In the records, find each line where "space" occurs, and copy it.
◆ ◆ ◆ ◆
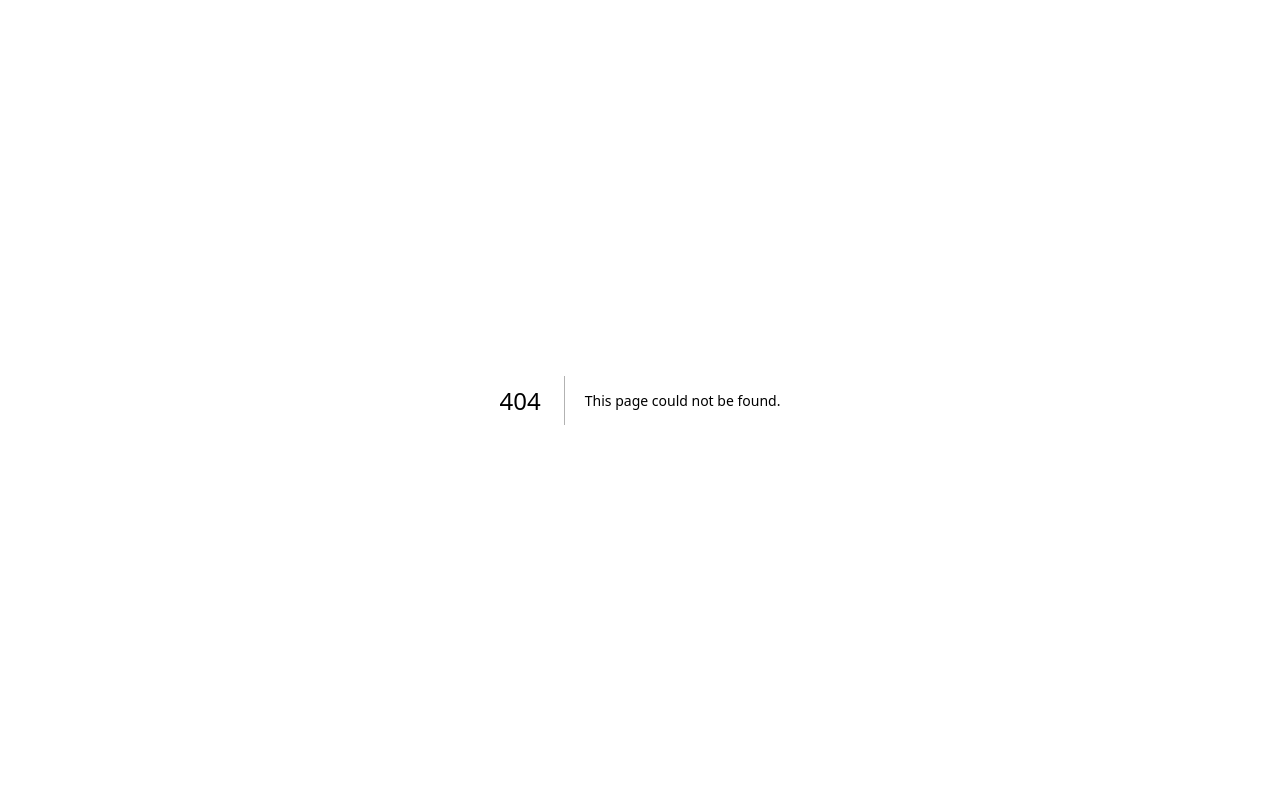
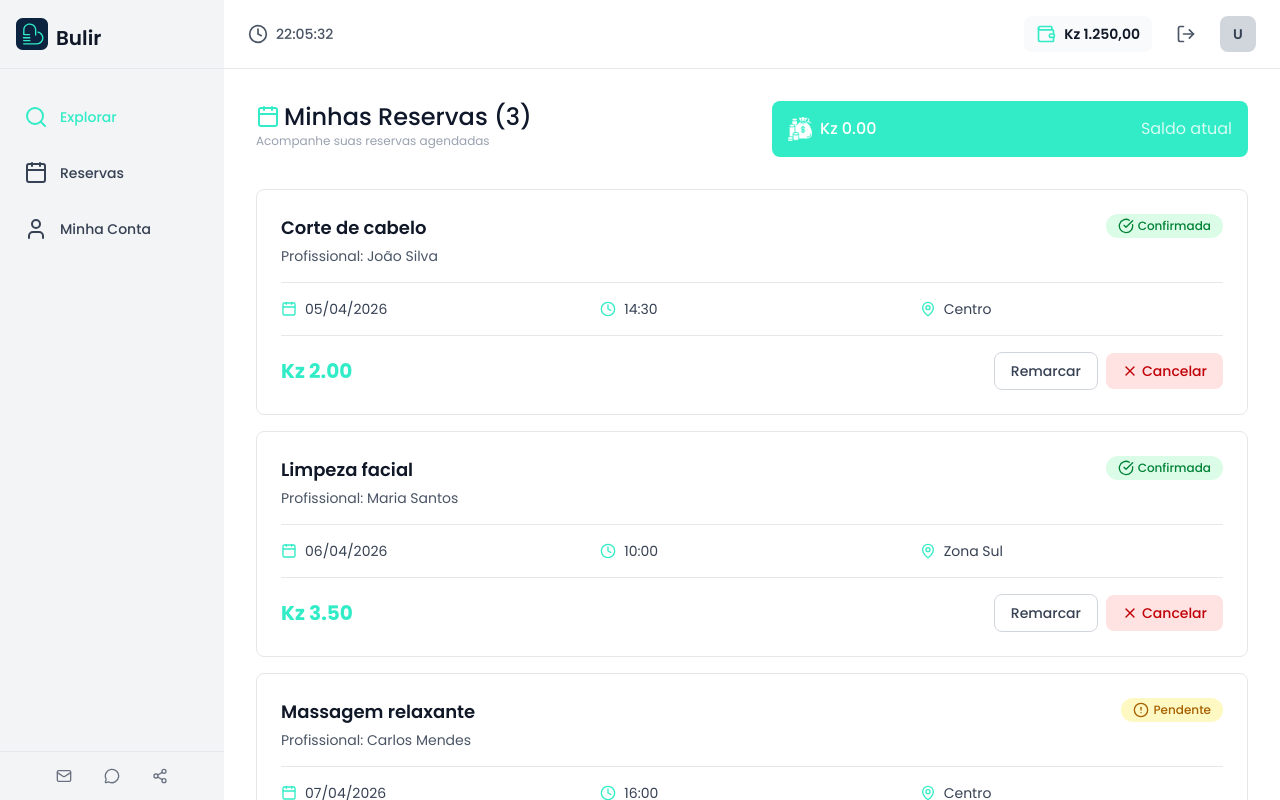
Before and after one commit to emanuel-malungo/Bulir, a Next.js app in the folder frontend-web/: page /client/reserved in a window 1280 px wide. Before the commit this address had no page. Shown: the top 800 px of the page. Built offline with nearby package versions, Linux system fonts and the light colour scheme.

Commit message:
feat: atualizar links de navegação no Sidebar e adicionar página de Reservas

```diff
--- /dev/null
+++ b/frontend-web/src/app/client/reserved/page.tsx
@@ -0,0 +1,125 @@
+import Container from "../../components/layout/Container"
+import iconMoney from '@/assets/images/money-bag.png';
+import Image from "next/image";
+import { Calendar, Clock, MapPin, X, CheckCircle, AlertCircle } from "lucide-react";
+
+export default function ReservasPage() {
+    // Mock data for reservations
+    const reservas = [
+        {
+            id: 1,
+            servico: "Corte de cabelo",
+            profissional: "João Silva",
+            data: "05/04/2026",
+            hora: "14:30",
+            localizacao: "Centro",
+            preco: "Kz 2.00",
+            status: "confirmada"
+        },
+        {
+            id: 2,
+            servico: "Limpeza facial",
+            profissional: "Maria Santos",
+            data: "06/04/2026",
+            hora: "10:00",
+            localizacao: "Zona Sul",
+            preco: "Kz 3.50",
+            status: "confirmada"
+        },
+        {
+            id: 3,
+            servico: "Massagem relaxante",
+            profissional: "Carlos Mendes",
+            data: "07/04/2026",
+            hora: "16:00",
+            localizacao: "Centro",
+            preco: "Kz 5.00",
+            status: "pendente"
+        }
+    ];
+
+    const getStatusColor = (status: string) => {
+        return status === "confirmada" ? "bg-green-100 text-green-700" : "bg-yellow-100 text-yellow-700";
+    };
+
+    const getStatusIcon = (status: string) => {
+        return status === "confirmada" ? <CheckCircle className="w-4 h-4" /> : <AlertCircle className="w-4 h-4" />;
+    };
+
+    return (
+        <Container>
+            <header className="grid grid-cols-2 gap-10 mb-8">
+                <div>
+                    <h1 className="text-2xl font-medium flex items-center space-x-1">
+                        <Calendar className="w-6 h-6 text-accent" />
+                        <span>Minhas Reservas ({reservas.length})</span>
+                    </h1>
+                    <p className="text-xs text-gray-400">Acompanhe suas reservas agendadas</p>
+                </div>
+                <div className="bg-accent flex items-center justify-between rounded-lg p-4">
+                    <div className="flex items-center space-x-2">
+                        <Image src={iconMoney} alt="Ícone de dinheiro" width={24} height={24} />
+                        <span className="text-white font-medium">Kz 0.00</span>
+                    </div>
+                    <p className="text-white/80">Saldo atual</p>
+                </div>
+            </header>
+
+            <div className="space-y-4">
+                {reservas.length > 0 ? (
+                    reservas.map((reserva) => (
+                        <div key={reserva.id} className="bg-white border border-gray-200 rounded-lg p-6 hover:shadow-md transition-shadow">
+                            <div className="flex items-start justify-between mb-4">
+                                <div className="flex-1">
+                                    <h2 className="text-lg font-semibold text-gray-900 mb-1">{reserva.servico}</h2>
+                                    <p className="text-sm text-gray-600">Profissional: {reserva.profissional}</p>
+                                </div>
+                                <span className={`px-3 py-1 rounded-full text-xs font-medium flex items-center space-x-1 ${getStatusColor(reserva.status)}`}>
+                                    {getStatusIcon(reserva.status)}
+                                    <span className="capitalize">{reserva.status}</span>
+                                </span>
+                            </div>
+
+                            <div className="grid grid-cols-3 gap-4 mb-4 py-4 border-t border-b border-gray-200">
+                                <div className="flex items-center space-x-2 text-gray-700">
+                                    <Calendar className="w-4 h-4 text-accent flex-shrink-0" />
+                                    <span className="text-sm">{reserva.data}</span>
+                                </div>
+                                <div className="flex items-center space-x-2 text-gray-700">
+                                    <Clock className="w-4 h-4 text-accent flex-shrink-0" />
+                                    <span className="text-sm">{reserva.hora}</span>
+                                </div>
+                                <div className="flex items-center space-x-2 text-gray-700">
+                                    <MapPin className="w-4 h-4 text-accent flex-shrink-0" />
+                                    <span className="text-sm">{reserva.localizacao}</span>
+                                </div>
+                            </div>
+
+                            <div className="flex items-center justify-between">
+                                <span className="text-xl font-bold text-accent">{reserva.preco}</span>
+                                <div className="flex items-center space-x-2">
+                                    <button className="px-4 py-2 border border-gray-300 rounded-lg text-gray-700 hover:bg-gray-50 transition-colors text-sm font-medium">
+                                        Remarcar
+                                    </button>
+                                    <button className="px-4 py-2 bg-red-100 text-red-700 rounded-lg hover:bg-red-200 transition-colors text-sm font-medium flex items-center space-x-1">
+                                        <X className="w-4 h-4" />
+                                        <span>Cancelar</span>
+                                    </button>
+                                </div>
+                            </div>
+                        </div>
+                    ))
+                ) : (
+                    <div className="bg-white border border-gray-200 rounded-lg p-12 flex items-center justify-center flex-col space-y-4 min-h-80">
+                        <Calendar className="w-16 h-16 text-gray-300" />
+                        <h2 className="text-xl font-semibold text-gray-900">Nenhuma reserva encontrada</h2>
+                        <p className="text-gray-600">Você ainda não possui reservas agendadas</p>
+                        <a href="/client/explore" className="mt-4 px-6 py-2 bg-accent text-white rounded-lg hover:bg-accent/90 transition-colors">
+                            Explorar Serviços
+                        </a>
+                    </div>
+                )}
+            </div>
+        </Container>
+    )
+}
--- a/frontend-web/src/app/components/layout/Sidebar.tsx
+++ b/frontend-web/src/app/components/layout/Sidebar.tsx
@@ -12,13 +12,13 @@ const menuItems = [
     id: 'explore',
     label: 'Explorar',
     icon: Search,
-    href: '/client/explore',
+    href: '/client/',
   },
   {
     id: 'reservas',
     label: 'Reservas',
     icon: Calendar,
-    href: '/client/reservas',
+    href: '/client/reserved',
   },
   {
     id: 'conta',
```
◆ ◆ ◆ ◆
:: Exercise solution ::
+                    <h1 className="text-2xl font-medium flex items-center space-x-1">
+                    <div className="flex items-center space-x-2">
+            <div className="space-y-4">
+                                <span className={`px-3 py-1 rounded-full text-xs font-medium flex items-center space-x-1 ${getStatusColor(reserva.status)}`}>
+                                <div className="flex items-center space-x-2 text-gray-700">
+                                <div className="flex items-center space-x-2 text-gray-700">
+                                <div className="flex items-center space-x-2 text-gray-700">
+                                <div className="flex items-center space-x-2">
+                                    <button className="px-4 py-2 bg-red-100 text-red-700 rounded-lg hover:bg-red-200 transition-colors text-sm font-medium flex items-center space-x-1">
+                    <div className="bg-white border border-gray-200 rounded-lg p-12 flex items-center justify-center flex-col space-y-4 min-h-80">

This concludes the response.